Thanks to the fantastic support and help from Second Muse, NASA and all my colleagues at the Met Office it's just possible that we haven't missed anything important . And now thanks to some London hackers we now have an extra checklist at  - if our PiratePads, UStream and the like all work out we'll be linking up with some at #nhtg12 on Saturday and also with our fellow Space Apps locations at ISIC Oxford and the rest of the world.

For those who haven't been to a hack day before, and I know there are many, because I've been pestering some really cool scientists and others to join us for weeks now, here's a useful blog post
To which I should add,  there are a couple of affordable hotels within walking distance of the Met Office building - so if you don't live locally it might be worth getting a room.  However we won't throw you out if you want to stay all night - well unless you upset the Chief Forecaster.  Remember you're hacking inside an operational weather service -  it's quite likely the is the first time this has been done anywhere in the world.  It's certainly the first time in over 150 years in the UK. Wow, we've broken another century plus record!

Keep an eye on these pages for more updates -

Monday, April 09, 2012

Get ready for Space Apps Exeter

If you've registered for the International Space Apps Challenge and haven't been back to the website lately then you might not know that you can now join the projects that form the challenges.

At Exeter we're fortunate to have the sponsors of five projects attending our event; so I'll be making sure they get a few minutes each on the Saturday morning to try and persuade those at Exeter to join their teams.  If all goes well videos of their presentations will be up on the web early UK time for those working on these projects virtually or at one of the other global locations. 

So please take a look at the challenges and start thinking about what you could contribute. 

The challenges

These two rather different sorts of project are from Jon Rogers and friends
WeLoveData Challenge

This one is from the UK Hazard Centre
#HazardMap - Real time hazard mapping by scraping social media

Last but not least two from Met Office scientists
Predict the Sky
Grower's Nation 

Oh, and if you've registered for Exeter you'll be hearing from myself and the team in the next few days with details of the schedule, questions about your dietary needs and stuff.   Oh and we do have showers, but please bring your own towel.

Friday, March 16, 2012

Space Apps Challenge 21/22 April 2012

For a while now I've been helping to organise the Met Office contribution to the International Space Apps Challenge.  On Monday the press release went out

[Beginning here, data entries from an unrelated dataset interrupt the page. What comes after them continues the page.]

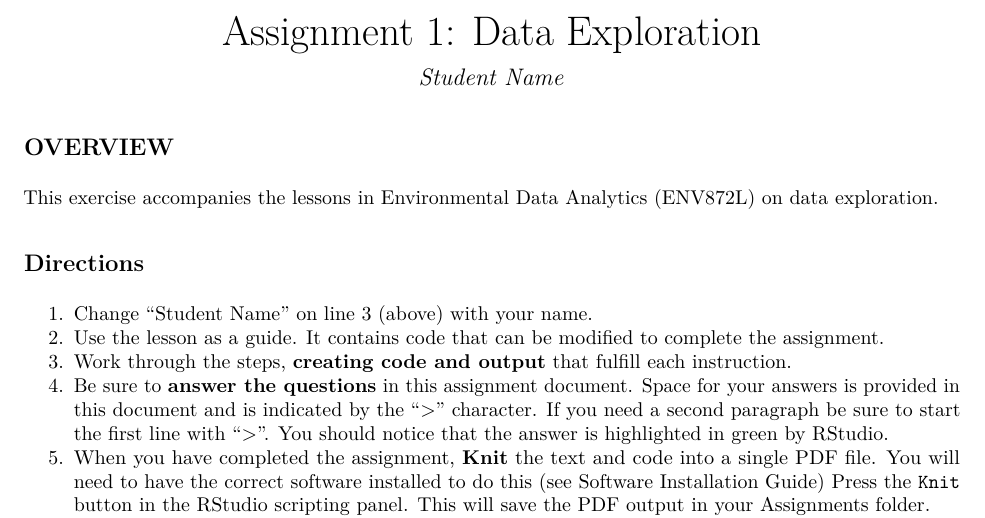
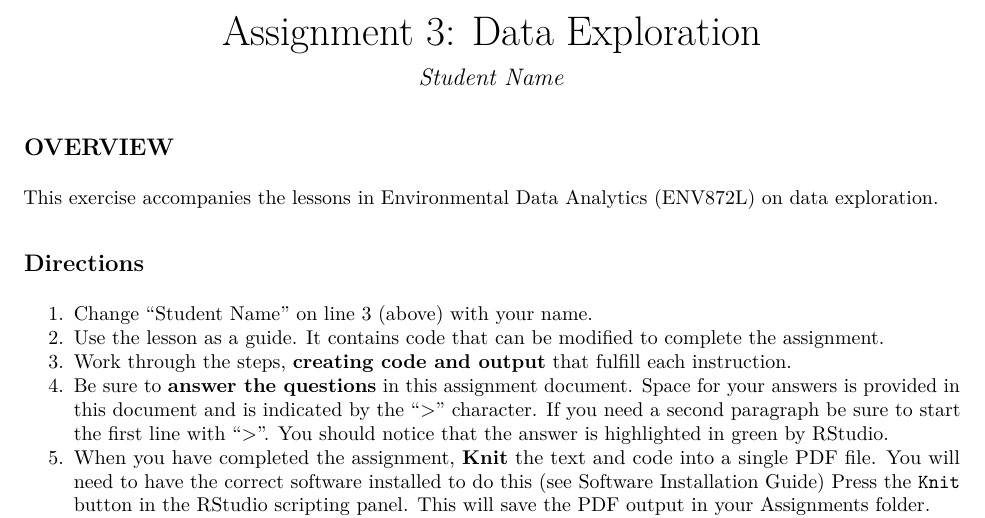
Before and after one commit to yz470/Environmental_Data_Analytics, an R Markdown document (Assignments/A03_DataExploration.Rmd): part of page 1 of 2, cut so that both start at the same text. The pictures show the output file Assignments/A03_DataExploration.pdf that the author committed with the source.

Commit message:
Fixing typo

```diff
--- a/Assignments/A03_DataExploration.Rmd
+++ b/Assignments/A03_DataExploration.Rmd
@@ -1,5 +1,5 @@
 ---
-title: "Assignment 1: Data Exploration"
+title: "Assignment 3: Data Exploration"
 author: "Student Name"
 output: pdf_document
 geometry: margin=2.54cm
```
Also changed, not shown: Assignments/A03_DataExploration.pdf.
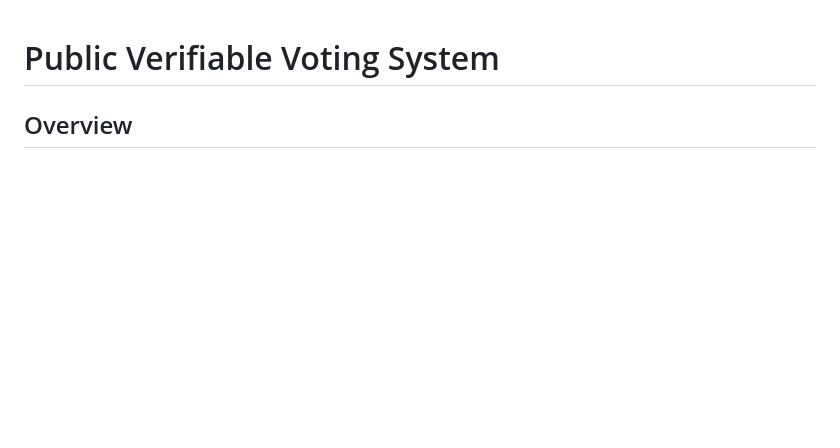
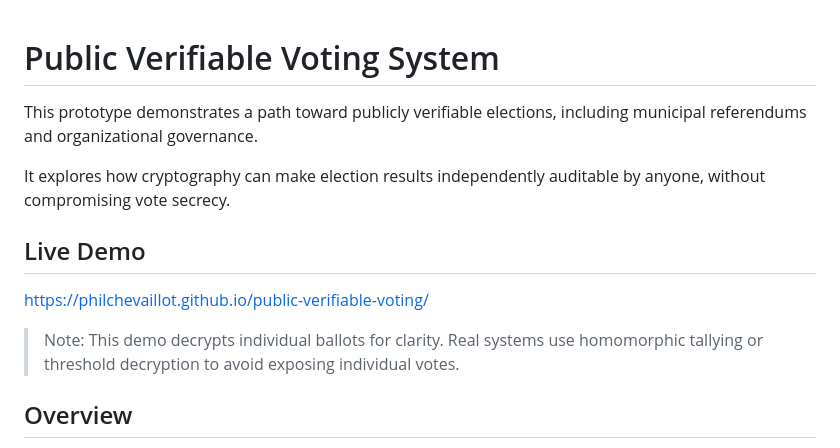
Before and after one commit to philchevaillot/public-verifiable-voting, a Markdown page: README.md, the part around the change. GitHub-like rendering; blank space fills up the shorter version.

```diff
--- a/README.md
+++ b/README.md
@@ -1,4 +1,13 @@
 # Public Verifiable Voting System
+
+This prototype demonstrates a path toward publicly verifiable elections, including municipal referendums and organizational governance.
+
+It explores how cryptography can make election results independently auditable by anyone, without compromising vote secrecy.
+
+## Live Demo
+https://philchevaillot.github.io/public-verifiable-voting/
+
+> Note: This demo decrypts individual ballots for clarity. Real systems use homomorphic tallying or threshold decryption to avoid exposing individual votes.
 
 ## Overview
 
```
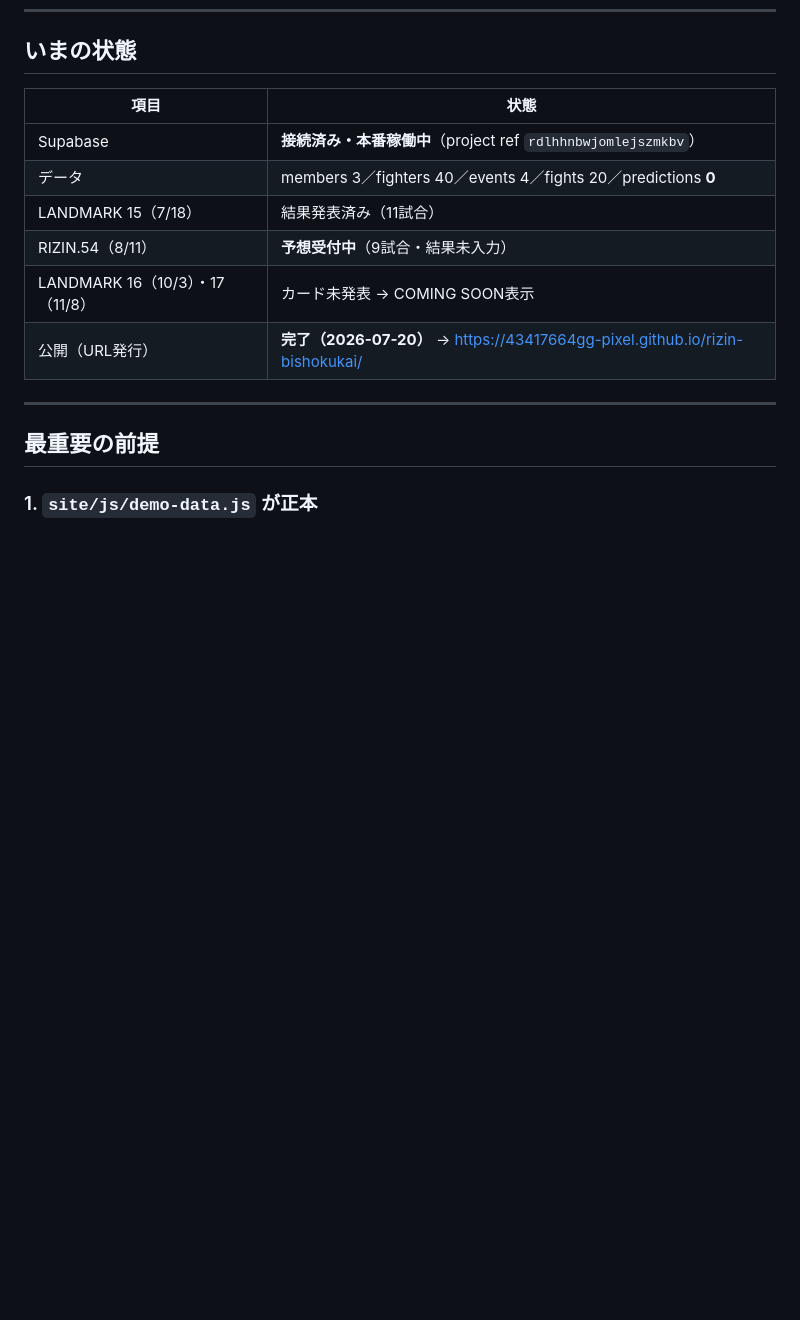
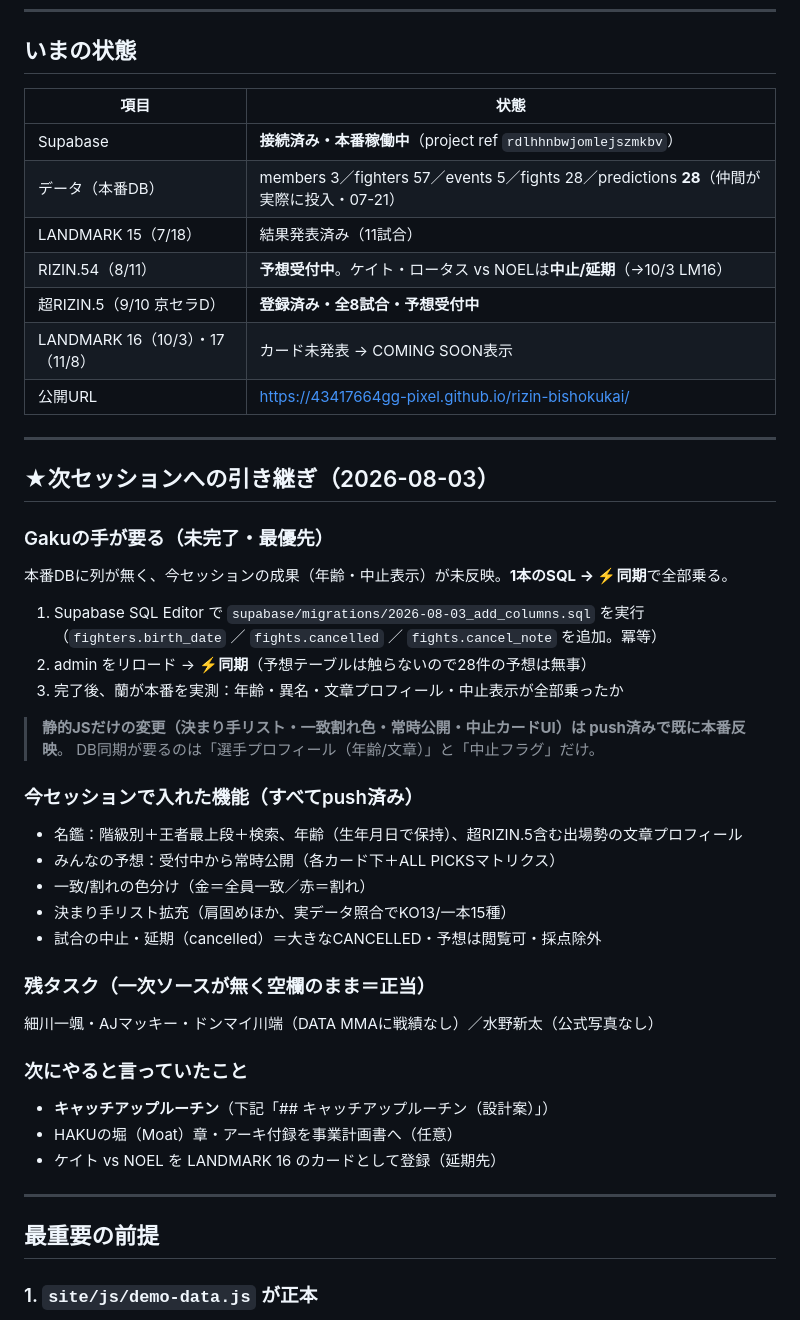
Before and after one commit to 43417664gg-pixel/rizin-bishokukai, a Markdown page: README.md, the part around one of its changes. Rendered like a GitHub page; blank space fills up the shorter version.

```diff
--- a/README.md
+++ b/README.md
@@ -11,11 +11,41 @@
 | 項目 | 状態 |
 |---|---|
 | Supabase | **接続済み・本番稼働中**（project ref `rdlhhnbwjomlejszmkbv`） |
-| データ | members 3／fighters 40／events 4／fights 20／predictions **0** |
+| データ（本番DB） | members 3／fighters 57／events 5／fights 28／predictions **28**（仲間が実際に投入・07-21） |
 | LANDMARK 15（7/18） | 結果発表済み（11試合） |
-| RIZIN.54（8/11） | **予想受付中**（9試合・結果未入力） |
+| RIZIN.54（8/11） | **予想受付中**。ケイト・ロータス vs NOELは**中止/延期**（→10/3 LM16） |
+| 超RIZIN.5（9/10 京セラD） | **登録済み・全8試合・予想受付中** |
 | LANDMARK 16（10/3）・17（11/8） | カード未発表 → COMING SOON表示 |
-| 公開（URL発行） | **完了（2026-07-20）** → https://43417664gg-pixel.github.io/rizin-bishokukai/ |
+| 公開URL | https://43417664gg-pixel.github.io/rizin-bishokukai/ |
+
+---
+
+## ★次セッションへの引き継ぎ（2026-08-03）
+
+### Gakuの手が要る（未完了・最優先）
+本番DBに列が無く、今セッションの成果（年齢・中止表示）が未反映。**1本のSQL → ⚡同期**で全部乗る。
+1. Supabase SQL Editor で `supabase/migrations/2026-08-03_add_columns.sql` を実行
+   （`fighters.birth_date` ／ `fights.cancelled` ／ `fights.cancel_note` を追加。冪等）
+2. admin をリロード → **⚡同期**（予想テーブルは触らないので28件の予想は無事）
+3. 完了後、蘭が本番を実測：年齢・異名・文章プロフィール・中止表示が全部乗ったか
+
+> **静的JSだけの変更（決まり手リスト・一致割れ色・常時公開・中止カードUI）は push済みで既に本番反映**。
+> DB同期が要るのは「選手プロフィール（年齢/文章）」と「中止フラグ」だけ。
+
+### 今セッションで入れた機能（すべてpush済み）
+- 名鑑：階級別＋王者最上段＋検索、年齢（生年月日で保持）、超RIZIN.5含む出場勢の文章プロフィール
+- みんなの予想：受付中から常時公開（各カード下＋ALL PICKSマトリクス）
+- 一致/割れの色分け（金＝全員一致／赤＝割れ）
+- 決まり手リスト拡充（肩固めほか、実データ照合でKO13/一本15種）
+- 試合の中止・延期（cancelled）＝大きなCANCELLED・予想は閲覧可・採点除外
+
+### 残タスク（一次ソースが無く空欄のまま＝正当）
+細川一颯・AJマッキー・ドンマイ川端（DATA MMAに戦績なし）／水野新太（公式写真なし）
+
+### 次にやると言っていたこと
+- **キャッチアップルーチン**（下記「## キャッチアップルーチン（設計案）」）
+- HAKUの堀（Moat）章・アーキ付録を事業計画書へ（任意）
+- ケイト vs NOEL を LANDMARK 16 のカードとして登録（延期先）
 
 ---
 
```
Also changed, not shown: other parts of README.md (+35 -1 lines).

Soon I'll write about the fun and challenging things we have planned for those joining us at our Exeter headquarters, but for now here are some links to friends old and new that are hoping to join us -

If you'd like to be there too sign up soon at